*** Records provided Section Begins ***

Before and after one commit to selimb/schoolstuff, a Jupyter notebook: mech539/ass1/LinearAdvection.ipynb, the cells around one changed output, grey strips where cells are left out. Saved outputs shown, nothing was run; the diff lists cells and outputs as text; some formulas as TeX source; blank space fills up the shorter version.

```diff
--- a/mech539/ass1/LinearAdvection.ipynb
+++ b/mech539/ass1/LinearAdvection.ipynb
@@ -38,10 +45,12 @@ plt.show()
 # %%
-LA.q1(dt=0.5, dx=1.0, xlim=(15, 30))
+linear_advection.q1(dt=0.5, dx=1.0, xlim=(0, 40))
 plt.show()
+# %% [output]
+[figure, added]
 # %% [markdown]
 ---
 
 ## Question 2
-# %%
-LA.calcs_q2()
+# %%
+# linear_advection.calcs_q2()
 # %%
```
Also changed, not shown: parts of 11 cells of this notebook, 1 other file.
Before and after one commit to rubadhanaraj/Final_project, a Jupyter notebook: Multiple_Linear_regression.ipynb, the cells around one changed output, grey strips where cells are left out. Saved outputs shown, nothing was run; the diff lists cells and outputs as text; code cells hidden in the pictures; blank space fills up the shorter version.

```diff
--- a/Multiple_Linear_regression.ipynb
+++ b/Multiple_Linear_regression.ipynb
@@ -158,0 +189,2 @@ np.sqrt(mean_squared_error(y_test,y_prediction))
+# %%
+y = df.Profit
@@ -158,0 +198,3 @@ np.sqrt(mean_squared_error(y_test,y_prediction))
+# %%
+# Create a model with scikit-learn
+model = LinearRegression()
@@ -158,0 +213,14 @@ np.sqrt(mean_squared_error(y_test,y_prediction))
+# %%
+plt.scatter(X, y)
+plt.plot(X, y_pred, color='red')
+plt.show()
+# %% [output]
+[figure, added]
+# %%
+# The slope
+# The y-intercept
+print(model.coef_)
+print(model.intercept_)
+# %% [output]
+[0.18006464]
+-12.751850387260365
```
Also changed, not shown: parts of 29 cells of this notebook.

*** Records provided Section Ends ***

● **Exercise brief**:
Read through the entries and copy each line in which "model" appears.

● **Solution to this problem**:
+# Create a model with scikit-learn
+model = LinearRegression()
+print(model.coef_)
+print(model.intercept_)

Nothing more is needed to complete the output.